**Directions**
Output the data in full. Keep every word exact and exclude the pictures.

**Collected data entries**
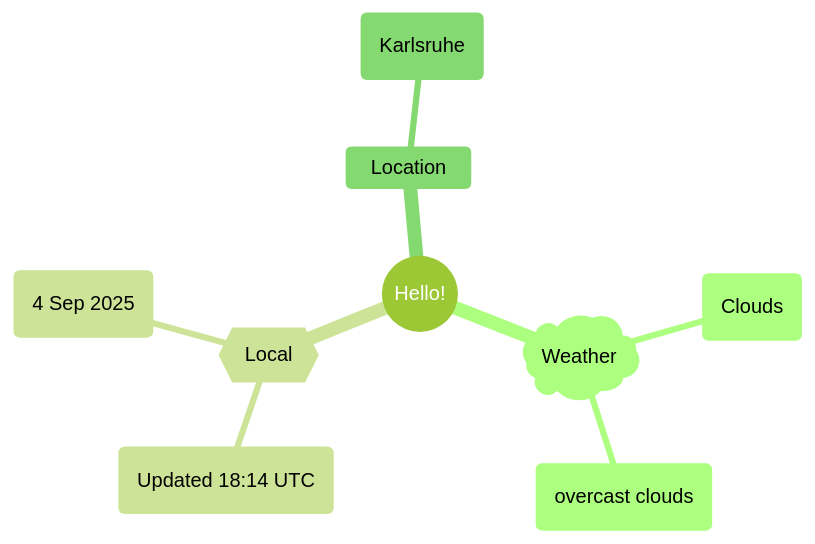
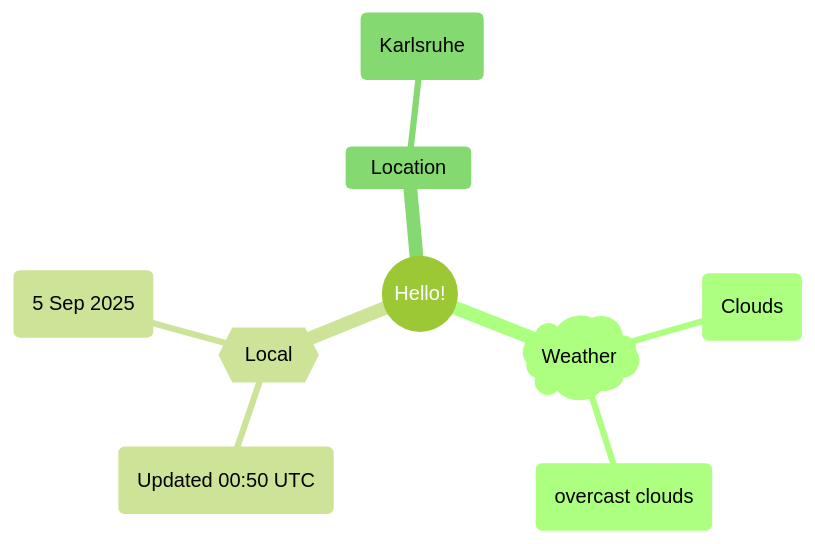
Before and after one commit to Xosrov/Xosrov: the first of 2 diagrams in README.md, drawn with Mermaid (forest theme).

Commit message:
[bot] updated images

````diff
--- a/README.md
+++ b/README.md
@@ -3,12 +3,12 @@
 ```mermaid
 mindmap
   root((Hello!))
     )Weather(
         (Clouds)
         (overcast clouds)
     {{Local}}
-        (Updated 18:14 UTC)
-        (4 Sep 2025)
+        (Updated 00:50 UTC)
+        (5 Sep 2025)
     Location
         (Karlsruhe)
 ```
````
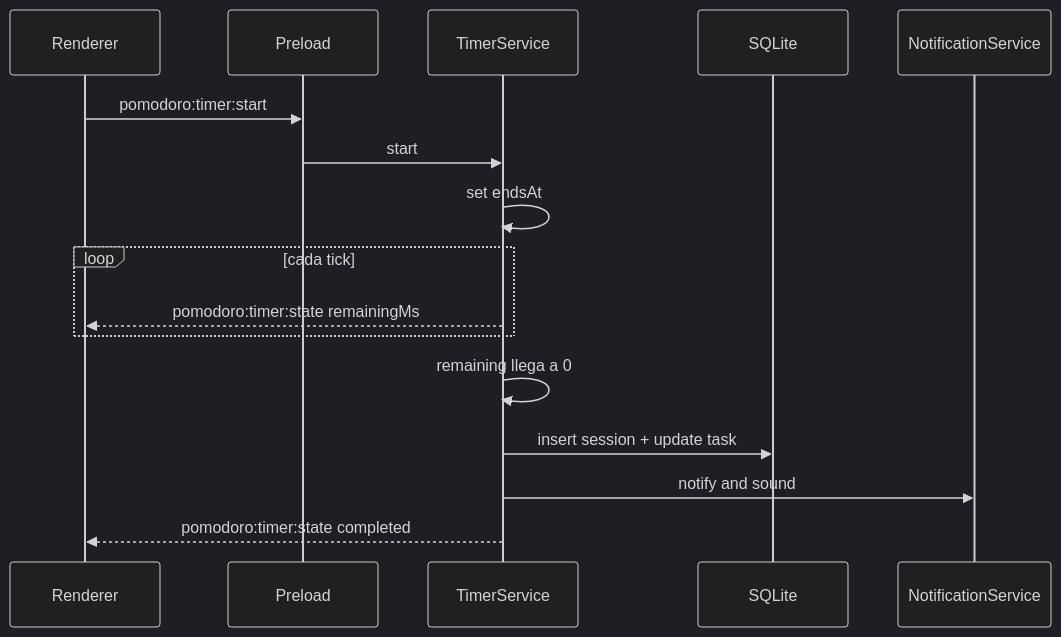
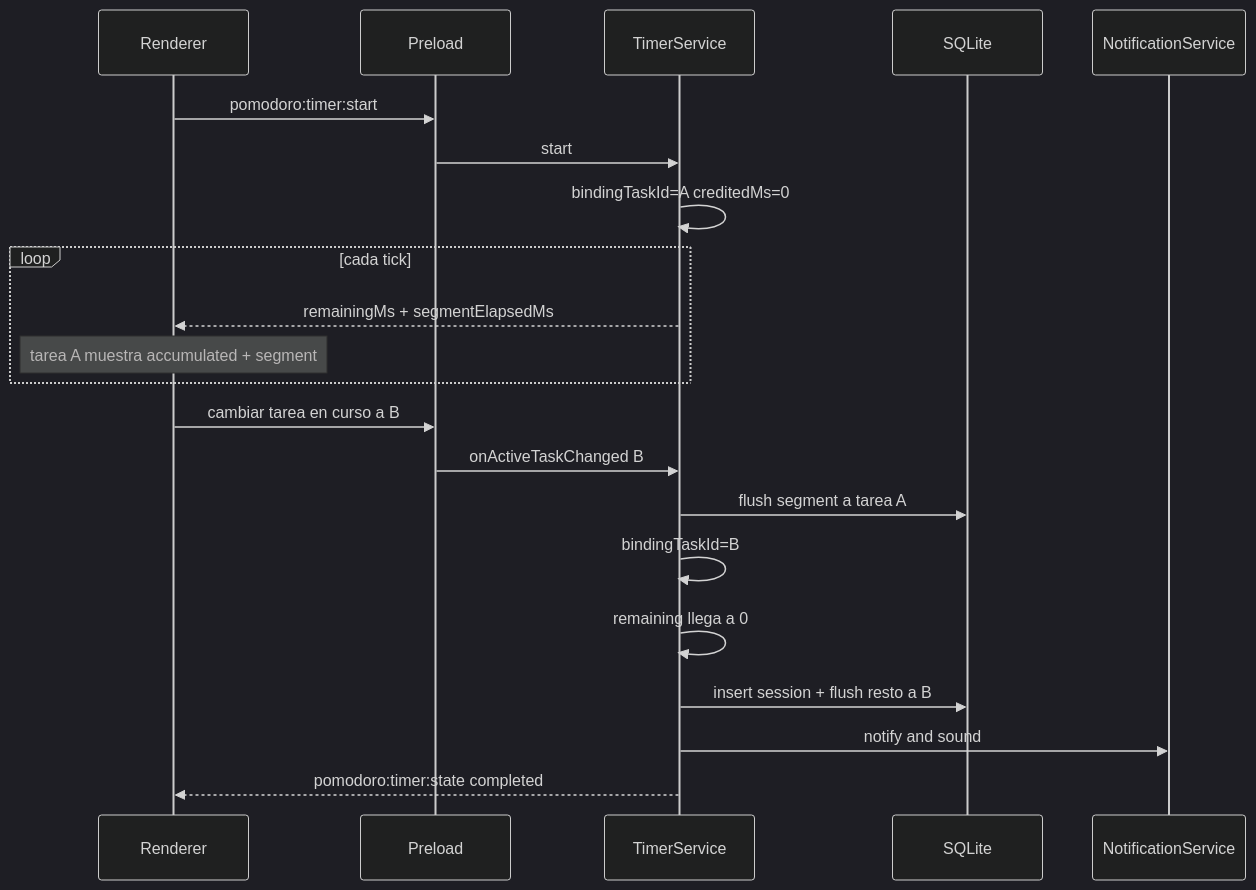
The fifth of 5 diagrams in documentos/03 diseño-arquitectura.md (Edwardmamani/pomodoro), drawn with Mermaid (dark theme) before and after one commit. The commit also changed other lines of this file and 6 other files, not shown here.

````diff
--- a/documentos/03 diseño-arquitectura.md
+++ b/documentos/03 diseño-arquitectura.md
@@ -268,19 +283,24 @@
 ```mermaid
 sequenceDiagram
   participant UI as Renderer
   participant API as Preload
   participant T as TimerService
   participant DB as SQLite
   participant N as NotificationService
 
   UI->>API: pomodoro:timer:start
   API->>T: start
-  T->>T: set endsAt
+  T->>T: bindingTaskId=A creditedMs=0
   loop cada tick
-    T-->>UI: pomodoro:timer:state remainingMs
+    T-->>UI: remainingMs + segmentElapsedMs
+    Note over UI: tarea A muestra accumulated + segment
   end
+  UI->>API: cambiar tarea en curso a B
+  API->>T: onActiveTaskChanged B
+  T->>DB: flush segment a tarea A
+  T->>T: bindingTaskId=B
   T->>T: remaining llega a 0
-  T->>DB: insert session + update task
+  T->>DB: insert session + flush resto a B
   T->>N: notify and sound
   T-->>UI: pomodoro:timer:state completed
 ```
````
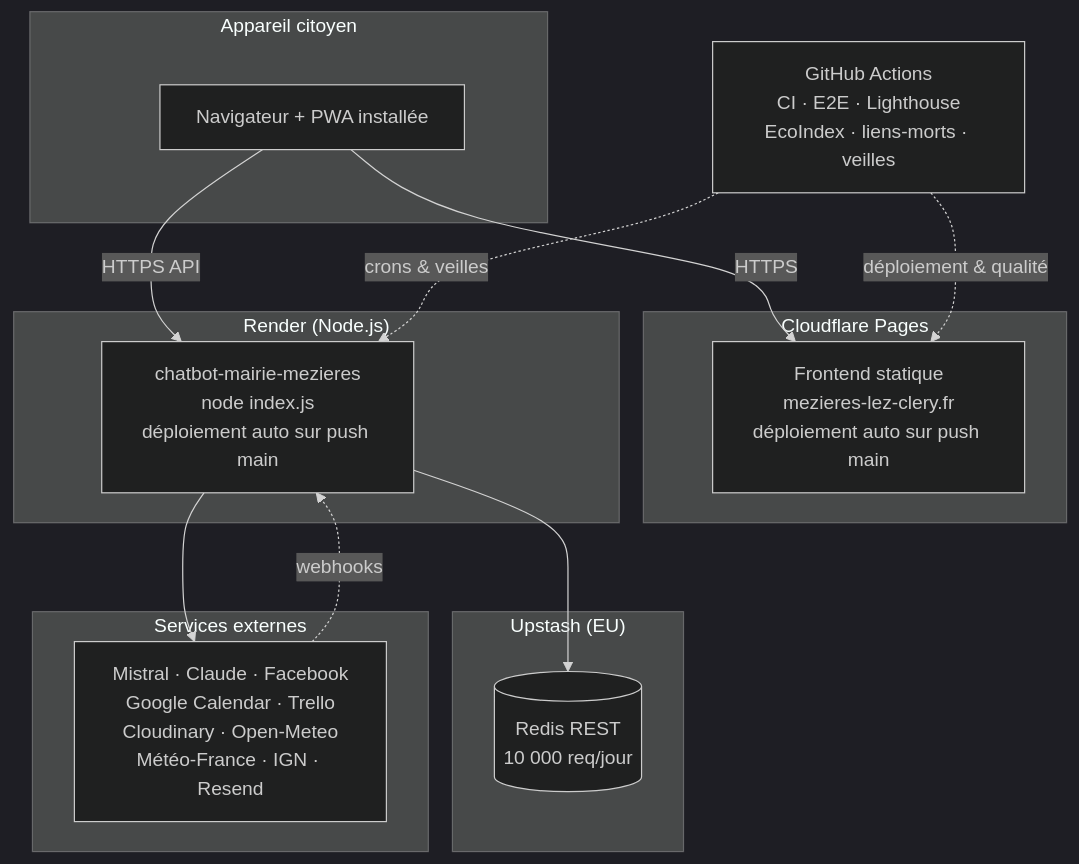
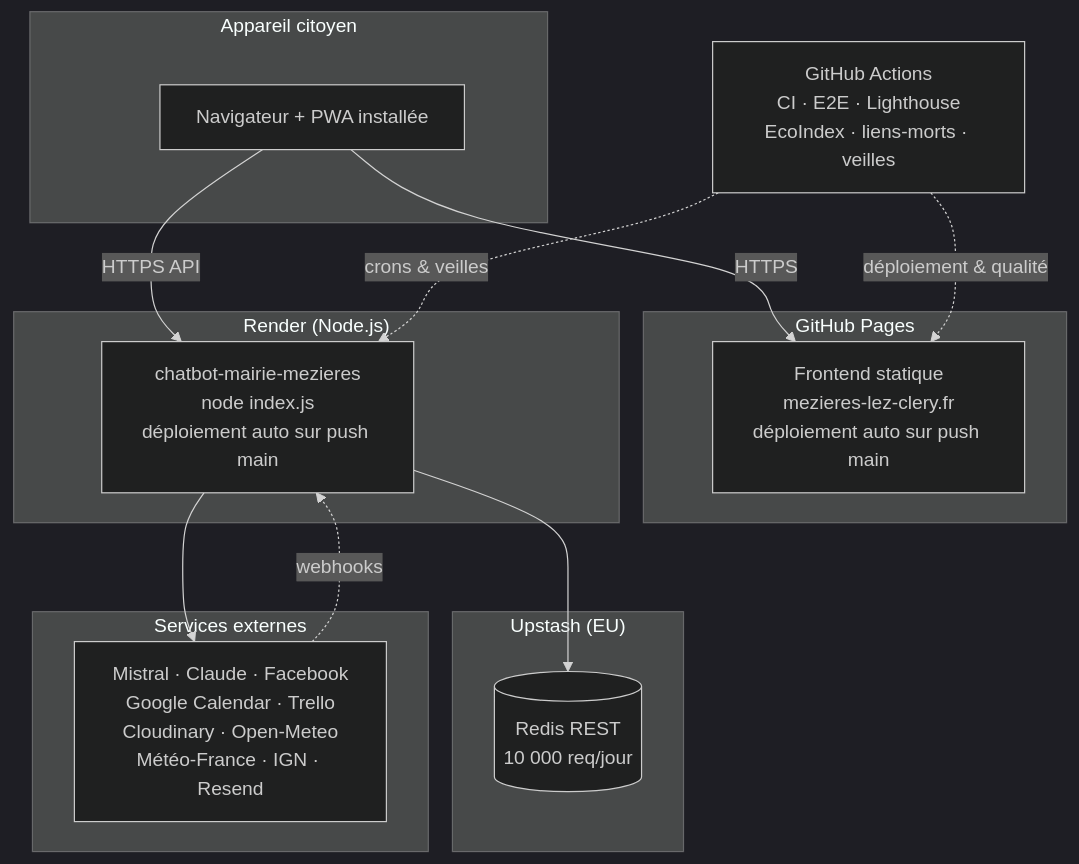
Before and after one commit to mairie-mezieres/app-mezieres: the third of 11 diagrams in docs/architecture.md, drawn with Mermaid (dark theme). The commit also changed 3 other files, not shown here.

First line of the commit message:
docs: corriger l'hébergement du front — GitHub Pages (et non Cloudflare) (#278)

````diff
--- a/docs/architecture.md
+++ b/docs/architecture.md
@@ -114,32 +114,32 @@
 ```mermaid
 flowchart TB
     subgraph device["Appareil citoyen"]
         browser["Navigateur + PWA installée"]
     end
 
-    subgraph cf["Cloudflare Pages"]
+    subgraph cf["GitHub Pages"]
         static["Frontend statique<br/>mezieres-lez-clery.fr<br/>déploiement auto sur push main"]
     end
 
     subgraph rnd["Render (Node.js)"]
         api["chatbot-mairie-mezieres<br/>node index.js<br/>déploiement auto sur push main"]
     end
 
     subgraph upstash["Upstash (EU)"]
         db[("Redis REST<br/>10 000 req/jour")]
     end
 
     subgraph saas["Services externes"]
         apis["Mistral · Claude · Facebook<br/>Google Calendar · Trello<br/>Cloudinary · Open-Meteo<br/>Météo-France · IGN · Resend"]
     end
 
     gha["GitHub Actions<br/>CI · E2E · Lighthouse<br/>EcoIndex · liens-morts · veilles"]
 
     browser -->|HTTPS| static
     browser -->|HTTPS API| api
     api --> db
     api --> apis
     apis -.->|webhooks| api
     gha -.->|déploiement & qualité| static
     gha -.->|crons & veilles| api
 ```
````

**Exercise solution**
Before and after one commit to Xosrov/Xosrov: the first of 2 diagrams in README.md, drawn with Mermaid (forest theme).

Commit message:
[bot] updated images

````diff
--- a/README.md
+++ b/README.md
@@ -3,12 +3,12 @@
 ```mermaid
 mindmap
   root((Hello!))
     )Weather(
         (Clouds)
         (overcast clouds)
     {{Local}}
-        (Updated 18:14 UTC)
-        (4 Sep 2025)
+        (Updated 00:50 UTC)
+        (5 Sep 2025)
     Location
         (Karlsruhe)
 ```
````
The fifth of 5 diagrams in documentos/03 diseño-arquitectura.md (Edwardmamani/pomodoro), drawn with Mermaid (dark theme) before and after one commit. The commit also changed other lines of this file and 6 other files, not shown here.

````diff
--- a/documentos/03 diseño-arquitectura.md
+++ b/documentos/03 diseño-arquitectura.md
@@ -268,19 +283,24 @@
 ```mermaid
 sequenceDiagram
   participant UI as Renderer
   participant API as Preload
   participant T as TimerService
   participant DB as SQLite
   participant N as NotificationService
 
   UI->>API: pomodoro:timer:start
   API->>T: start
-  T->>T: set endsAt
+  T->>T: bindingTaskId=A creditedMs=0
   loop cada tick
-    T-->>UI: pomodoro:timer:state remainingMs
+    T-->>UI: remainingMs + segmentElapsedMs
+    Note over UI: tarea A muestra accumulated + segment
   end
+  UI->>API: cambiar tarea en curso a B
+  API->>T: onActiveTaskChanged B
+  T->>DB: flush segment a tarea A
+  T->>T: bindingTaskId=B
   T->>T: remaining llega a 0
-  T->>DB: insert session + update task
+  T->>DB: insert session + flush resto a B
   T->>N: notify and sound
   T-->>UI: pomodoro:timer:state completed
 ```
````
Before and after one commit to mairie-mezieres/app-mezieres: the third of 11 diagrams in docs/architecture.md, drawn with Mermaid (dark theme). The commit also changed 3 other files, not shown here.

First line of the commit message:
docs: corriger l'hébergement du front — GitHub Pages (et non Cloudflare) (#278)

````diff
--- a/docs/architecture.md
+++ b/docs/architecture.md
@@ -114,32 +114,32 @@
 ```mermaid
 flowchart TB
     subgraph device["Appareil citoyen"]
         browser["Navigateur + PWA installée"]
     end
 
-    subgraph cf["Cloudflare Pages"]
+    subgraph cf["GitHub Pages"]
         static["Frontend statique<br/>mezieres-lez-clery.fr<br/>déploiement auto sur push main"]
     end
 
     subgraph rnd["Render (Node.js)"]
         api["chatbot-mairie-mezieres<br/>node index.js<br/>déploiement auto sur push main"]
     end
 
     subgraph upstash["Upstash (EU)"]
         db[("Redis REST<br/>10 000 req/jour")]
     end
 
     subgraph saas["Services externes"]
         apis["Mistral · Claude · Facebook<br/>Google Calendar · Trello<br/>Cloudinary · Open-Meteo<br/>Météo-France · IGN · Resend"]
     end
 
     gha["GitHub Actions<br/>CI · E2E · Lighthouse<br/>EcoIndex · liens-morts · veilles"]
 
     browser -->|HTTPS| static
     browser -->|HTTPS API| api
     api --> db
     api --> apis
     apis -.->|webhooks| api
     gha -.->|déploiement & qualité| static
     gha -.->|crons & veilles| api
 ```
````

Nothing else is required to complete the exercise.